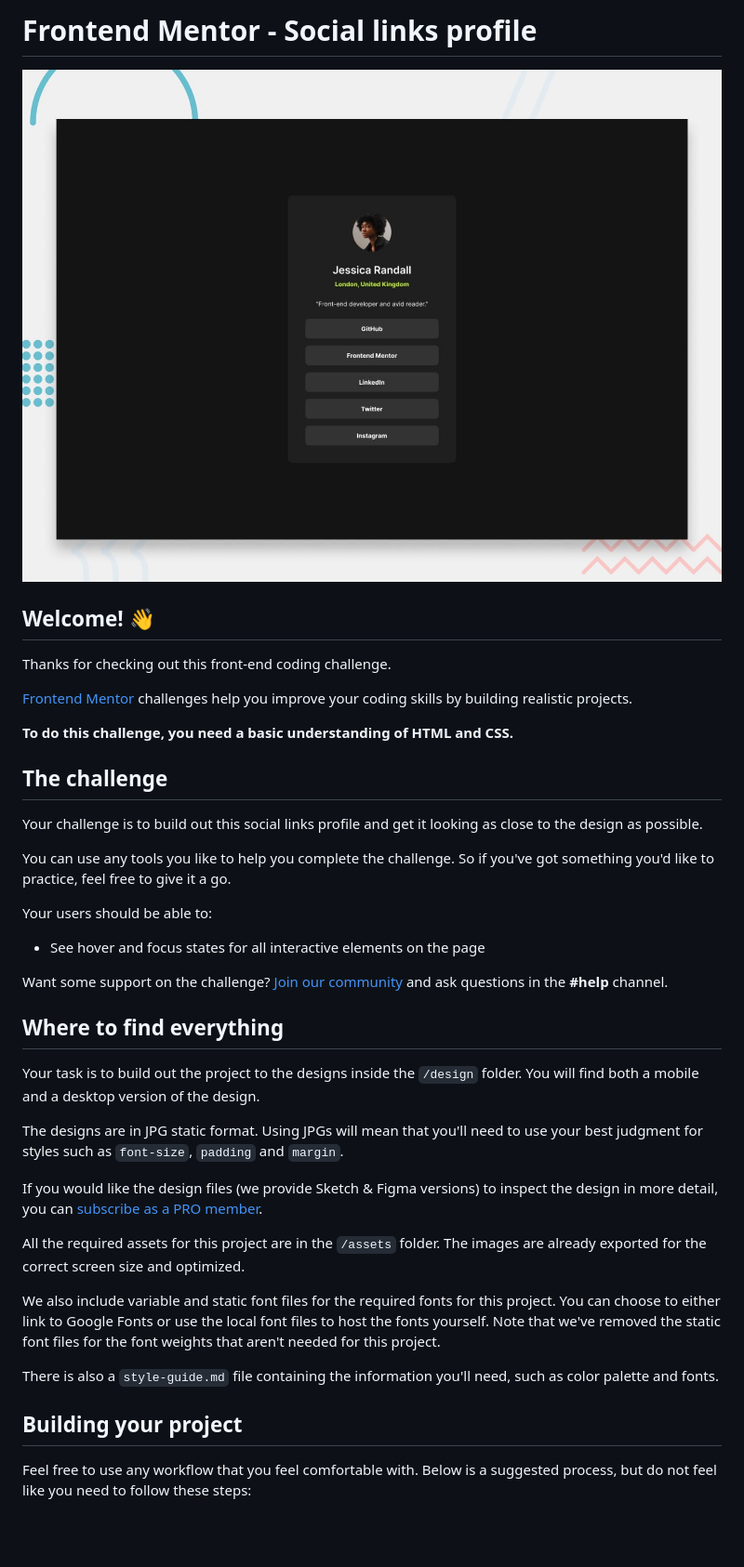
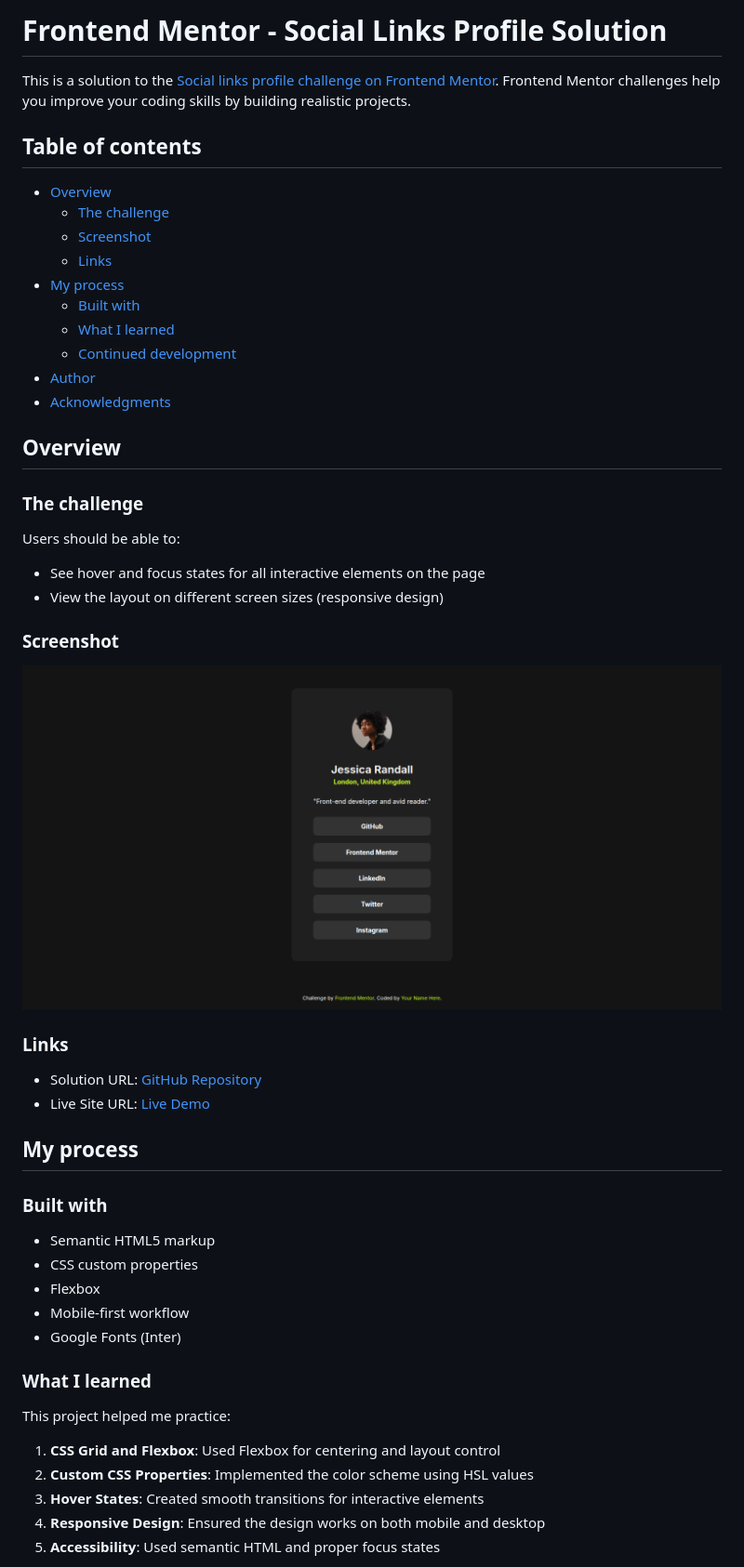
Before and after one commit to afuhflynn/social-links-profile, a Markdown page: README.md, the part around the change printed below. Shown: that part at 93% size. Drawn GitHub-style; pictures changed too: preview.jpg (deleted), screenshot.png (added); blank space fills up the shorter version.

```diff
--- a/README.md
+++ b/README.md
@@ -1,42 +1,55 @@
-# Frontend Mentor - Social links profile
+# Frontend Mentor - Social Links Profile Solution
 
-![Design preview for the Social links profile coding challenge](./preview.jpg)
+This is a solution to the [Social links profile challenge on Frontend Mentor](https://www.frontendmentor.io/challenges/social-links-profile-UG32l9m6dQ). Frontend Mentor challenges help you improve your coding skills by building realistic projects.
 
-## Welcome! 👋
+## Table of contents
 
-Thanks for checking out this front-end coding challenge.
+- [Overview](#overview)
+  - [The challenge](#the-challenge)
+  - [Screenshot](#screenshot)
+  - [Links](#links)
+- [My process](#my-process)
+  - [Built with](#built-with)
+  - [What I learned](#what-i-learned)
+  - [Continued development](#continued-development)
+- [Author](#author)
+- [Acknowledgments](#acknowledgments)
 
-[Frontend Mentor](https://www.frontendmentor.io) challenges help you improve your coding skills by building realistic projects.
+## Overview
 
-**To do this challenge, you need a basic understanding of HTML and CSS.**
+### The challenge
 
-## The challenge
-
-Your challenge is to build out this social links profile and get it looking as close to the design as possible.
-
-You can use any tools you like to help you complete the challenge. So if you've got something you'd like to practice, feel free to give it a go.
-
-Your users should be able to:
+Users should be able to:
 
 - See hover and focus states for all interactive elements on the page
+- View the layout on different screen sizes (responsive design)
 
-Want some support on the challenge? [Join our community](https://www.frontendmentor.io/community) and ask questions in the **#help** channel.
+### Screenshot
 
-## Where to find everything
+![Screenshot of the social links profile](./screenshot.png)
 
-Your task is to build out the project to the designs inside the `/design` folder. You will find both a mobile and a desktop version of the design.
+### Links
 
-The designs are in JPG static format. Using JPGs will mean that you'll need to use your best judgment for styles such as `font-size`, `padding` and `margin`.
+- Solution URL: [GitHub Repository](https://github.com/yourusername/social-links-profile)
+- Live Site URL: [Live Demo](https://yourusername.github.io/social-links-profile)
 
-If you would like the design files (we provide Sketch & Figma versions) to inspect the design in more detail, you can [subscribe as a PRO member](https://www.frontendmentor.io/pro).
+## My process
 
-All the required assets for this project are in the `/assets` folder. The images are already exported for the correct screen size and optimized.
+### Built with
 
-We also include variable and static font files for the required fonts for this project. You can choose to either link to Google Fonts or use the local font files to host the fonts yourself. Note that we've removed the static font files for the font weights that aren't needed for this project.
+- Semantic HTML5 markup
+- CSS custom properties
+- Flexbox
+- Mobile-first workflow
+- Google Fonts (Inter)
 
-There is also a `style-guide.md` file containing the information you'll need, such as color palette and fonts.
+### What I learned
 
-## Building your project
+This project helped me practice:
 
-Feel free to use any workflow that you feel comfortable with. Below is a suggested process, but do not feel like you need to follow these steps:
+1. **CSS Grid and Flexbox**: Used Flexbox for centering and layout control
+2. **Custom CSS Properties**: Implemented the color scheme using HSL values
+3. **Hover States**: Created smooth transitions for interactive elements
+4. **Responsive Design**: Ensured the design works on both mobile and desktop
+5. **Accessibility**: Used semantic HTML and proper focus states
 
```
Also changed, not shown: other parts of README.md (+30 -42 lines), README-template.md (deleted, +0 -110 lines), style-guide.md (deleted, +0 -33 lines), design/active-states.jpg (deleted), design/destkop-design.jpg (deleted), design/mobile-design.jpg (deleted).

━━━━━━

- _Task statement_
Repeat the data verbatim, excluding all pictures.

- _Output below_
Before and after one commit to afuhflynn/social-links-profile, a Markdown page: README.md, the part around the change printed below. Shown: that part at 93% size. Drawn GitHub-style; pictures changed too: preview.jpg (deleted), screenshot.png (added); blank space fills up the shorter version.

```diff
--- a/README.md
+++ b/README.md
@@ -1,42 +1,55 @@
-# Frontend Mentor - Social links profile
+# Frontend Mentor - Social Links Profile Solution
 
-![Design preview for the Social links profile coding challenge](./preview.jpg)
+This is a solution to the [Social links profile challenge on Frontend Mentor](https://www.frontendmentor.io/challenges/social-links-profile-UG32l9m6dQ). Frontend Mentor challenges help you improve your coding skills by building realistic projects.
 
-## Welcome! 👋
+## Table of contents
 
-Thanks for checking out this front-end coding challenge.
+- [Overview](#overview)
+  - [The challenge](#the-challenge)
+  - [Screenshot](#screenshot)
+  - [Links](#links)
+- [My process](#my-process)
+  - [Built with](#built-with)
+  - [What I learned](#what-i-learned)
+  - [Continued development](#continued-development)
+- [Author](#author)
+- [Acknowledgments](#acknowledgments)
 
-[Frontend Mentor](https://www.frontendmentor.io) challenges help you improve your coding skills by building realistic projects.
+## Overview
 
-**To do this challenge, you need a basic understanding of HTML and CSS.**
+### The challenge
 
-## The challenge
-
-Your challenge is to build out this social links profile and get it looking as close to the design as possible.
-
-You can use any tools you like to help you complete the challenge. So if you've got something you'd like to practice, feel free to give it a go.
-
-Your users should be able to:
+Users should be able to:
 
 - See hover and focus states for all interactive elements on the page
+- View the layout on different screen sizes (responsive design)
 
-Want some support on the challenge? [Join our community](https://www.frontendmentor.io/community) and ask questions in the **#help** channel.
+### Screenshot
 
-## Where to find everything
+![Screenshot of the social links profile](./screenshot.png)
 
-Your task is to build out the project to the designs inside the `/design` folder. You will find both a mobile and a desktop version of the design.
+### Links
 
-The designs are in JPG static format. Using JPGs will mean that you'll need to use your best judgment for styles such as `font-size`, `padding` and `margin`.
+- Solution URL: [GitHub Repository](https://github.com/yourusername/social-links-profile)
+- Live Site URL: [Live Demo](https://yourusername.github.io/social-links-profile)
 
-If you would like the design files (we provide Sketch & Figma versions) to inspect the design in more detail, you can [subscribe as a PRO member](https://www.frontendmentor.io/pro).
+## My process
 
-All the required assets for this project are in the `/assets` folder. The images are already exported for the correct screen size and optimized.
+### Built with
 
-We also include variable and static font files for the required fonts for this project. You can choose to either link to Google Fonts or use the local font files to host the fonts yourself. Note that we've removed the static font files for the font weights that aren't needed for this project.
+- Semantic HTML5 markup
+- CSS custom properties
+- Flexbox
+- Mobile-first workflow
+- Google Fonts (Inter)
 
-There is also a `style-guide.md` file containing the information you'll need, such as color palette and fonts.
+### What I learned
 
-## Building your project
+This project helped me practice:
 
-Feel free to use any workflow that you feel comfortable with. Below is a suggested process, but do not feel like you need to follow these steps:
+1. **CSS Grid and Flexbox**: Used Flexbox for centering and layout control
+2. **Custom CSS Properties**: Implemented the color scheme using HSL values
+3. **Hover States**: Created smooth transitions for interactive elements
+4. **Responsive Design**: Ensured the design works on both mobile and desktop
+5. **Accessibility**: Used semantic HTML and proper focus states
 
```
Also changed, not shown: other parts of README.md (+30 -42 lines), README-template.md (deleted, +0 -110 lines), style-guide.md (deleted, +0 -33 lines), design/active-states.jpg (deleted), design/destkop-design.jpg (deleted), design/mobile-design.jpg (deleted).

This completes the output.